Armstrong avoided taking shots at Campbell during the Bismarck rally.
"Tom's been working really hard, but I'm going to stand on my record," he said.
The last time there was an open House race, Cramer skipped the convention process and defeated the GOP-endorsed candidate Brian Kalk in the 2012 primary election. Both were members of the Public Service Commission at the time.
But Armstrong said he's "all-in on this convention," which will be held in early April in Grand Forks.
"I can't resign as party chair on Tuesday and tell the party I don't care about the rules on Thursday," he said. "It's convention or bust."
Armstrong said Campbell has "sure made it sound" like he will run in the primary, regardless of the convention results. Campbell's campaign said their plan is to win the convention and the primary.
Several other North Dakota Republicans have also launched bids for the House, including Tiffany Abentroth, a Cummings, N.D., resident who is in the Marine Corps Reserves. Former Congressman Rick Berg didn't rule out a House run last week, while Public Service Commissioner Julie Fedorchak said it's unlikely she'd campaign for the seat.
Democratic House candidate Ben Hanson, a former state lawmaker, said in an emailed statement that Armstrong's announcement "doesn't change anything for us."
Armstrong was first elected to the state Senate in 2012. During the most recent legislative session, he was chairman of the Senate Judiciary Committee.
Armstrong touted his role in passing oil boom surge funding, DUI reform and legislation to help law enforcement during the Dakota Access Pipeline protests. He signaled support for President Donald Trump, derided overregulation and said Congress needs to "get serious" about balancing the federal budget.
A graduate of the University of North Dakota School of Law, Armstrong, 41, is a partner in the Reichert Armstrong Law Office, although he said he hasn't practiced law since 2012. He's vice president of his father's oil business, he said.
North Dakota GOP Vice Chairman Jim Poolman said he has taken over Armstrong's chairmanship duties until a special election determines a replacement. His wife, Republican state Sen. Nicole Poolman, introduced Armstrong at the Bismarck rally as a friend and seatmate in the Senate chambers.

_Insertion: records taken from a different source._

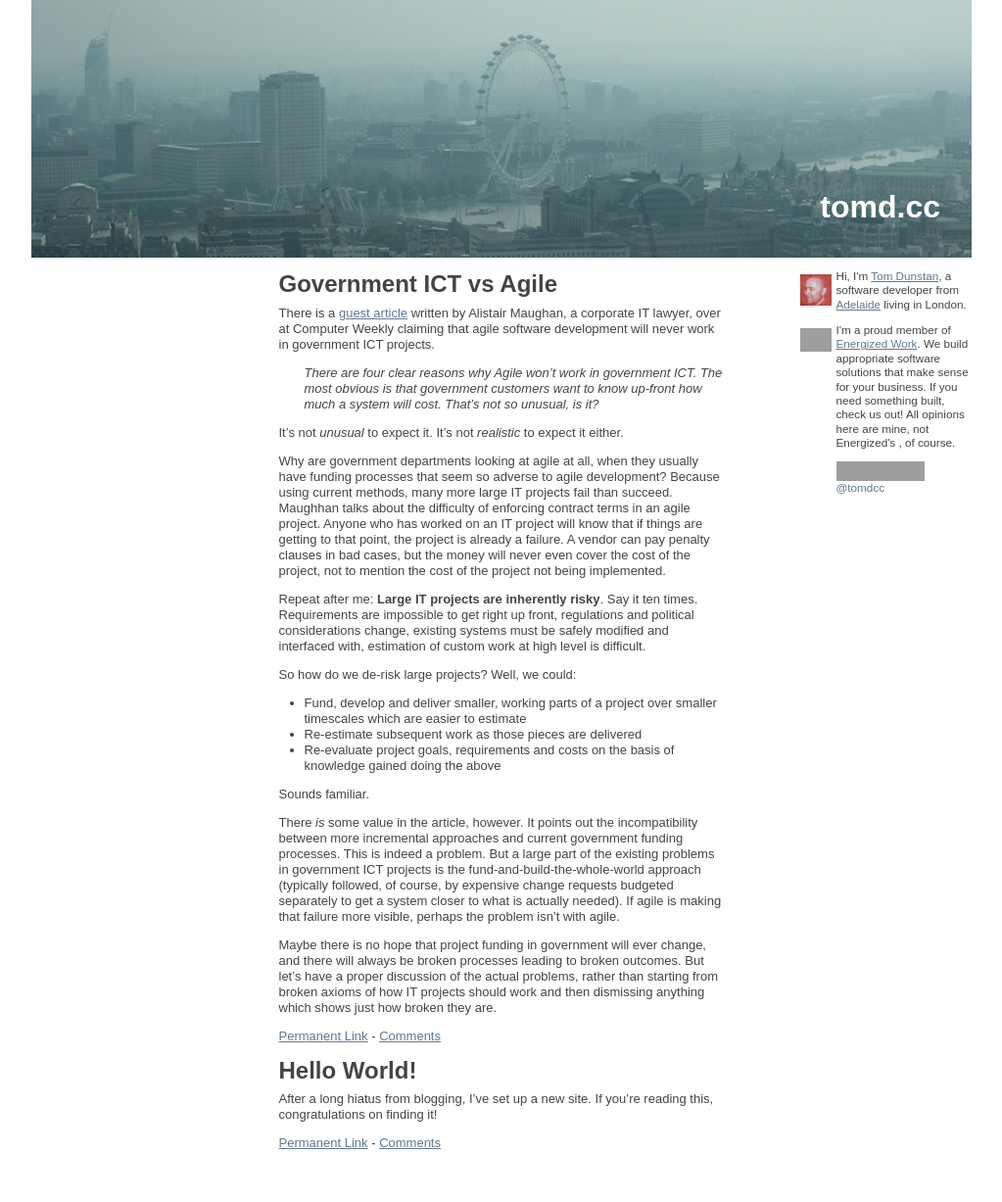
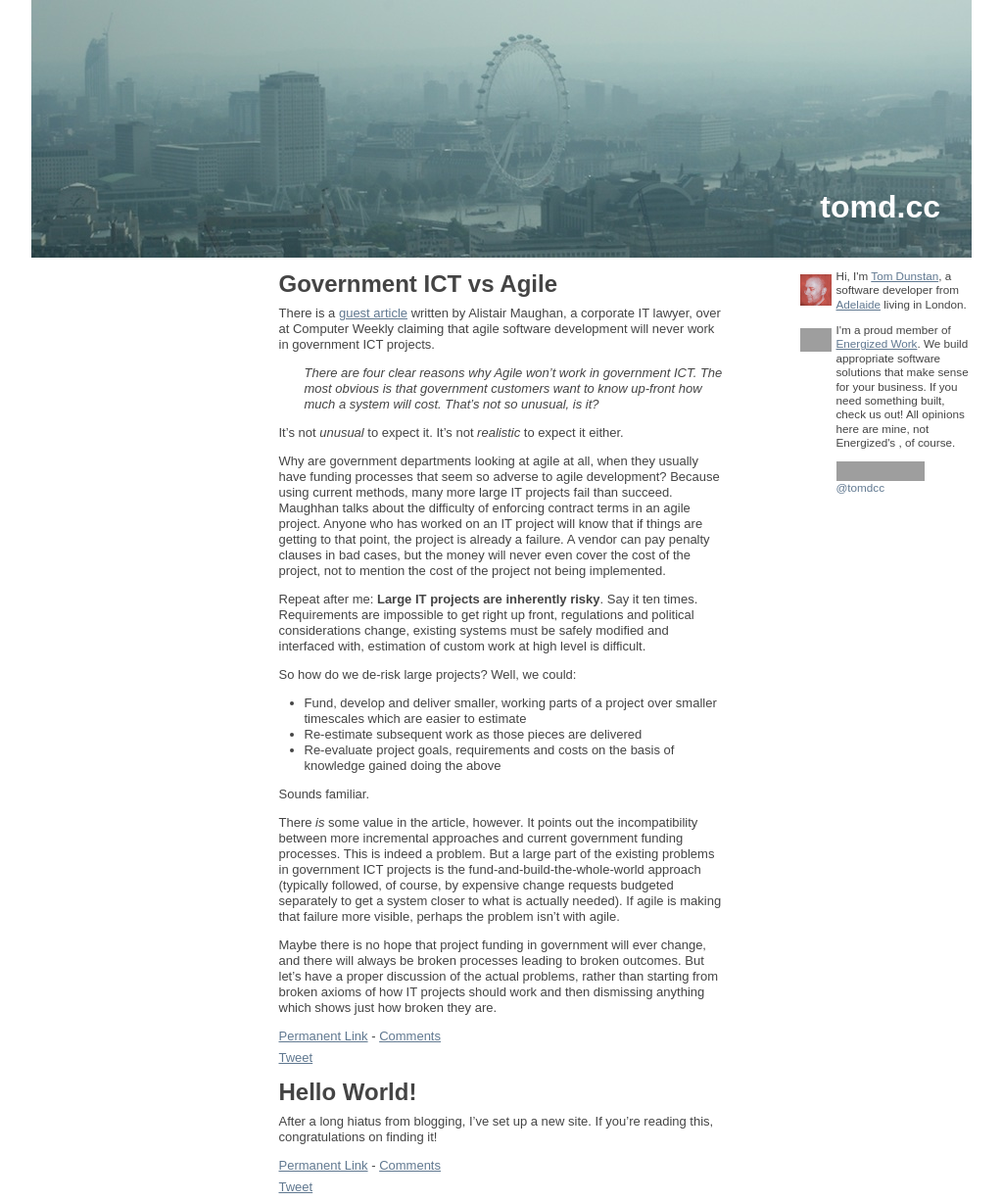
Before and after one commit to tomdcc/tomdcc.github.com, a Jekyll site: the page built from index.html, in a window 1280 px wide. Shown: the whole page at 98% size, without its empty margins (128-1151 px from the left). Built offline with Jekyll 4.4.1, drawn with Linux system fonts in a browser that asks for light colours; nearby versions of some CDN libraries; comment, search, counter and statistics services are not loaded; before the commit the page ends 1175 px from its top, so only the background shows below that; grey boxes are pictures that could not be loaded.

Commit message:
add tweet button

```diff
--- /dev/null
+++ b/_includes/share.html
@@ -0,0 +1,3 @@
+<div class='share'>
+    <a href="http://twitter.com/share" class="twitter-share-button" data-text="{{post.title}}" data-url="http://www.tomd.cc/{{post.url}}" data-count="none" data-via="tomdcc">Tweet</a>
+</div>
--- a/_layouts/default.html
+++ b/_layouts/default.html
@@ -65,6 +65,7 @@
   <script src="//ajax.googleapis.com/ajax/libs/jquery/1.5.1/jquery.js"></script>
   <script>window.jQuery || document.write("<script src='js/libs/jquery-1.5.1.min.js'>\x3C/script>")</script>
 
+  <script type="text/javascript" src="http://platform.twitter.com/widgets.js"></script>
 
   <!-- scripts concatenated and minified via ant build script-->
   <script src="/js/plugins.js"></script>
--- a/_layouts/post.html
+++ b/_layouts/post.html
@@ -6,6 +6,7 @@
   <div class='blog-post-content'>{{content}}</div>
   <div class='footer'>
     <a href='{{post.url}}'>Permanent Link</a>
+    {% include share.html %}
   </div>
   <div id="disqus_thread"></div>
 <script>
--- a/css/tomd.css
+++ b/css/tomd.css
@@ -62,3 +62,7 @@
 em {
    font-style: italic;
 }
+
+.share {
+    margin: 0.5em 0;
+}
--- a/index.html
+++ b/index.html
@@ -9,6 +9,7 @@
 <a class='permalink' href='{{post.url}}'>Permanent Link</a>
 -
 <a class='comments' href='{{post.url}}#disqus_thread'>Comments</a>
+{% include share.html %}
 </div>
 </div>
 {% endfor %}
```
Lines whose indentation alone changed are shown as unchanged.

"I think Kelly's going to have broad support statewide," she said.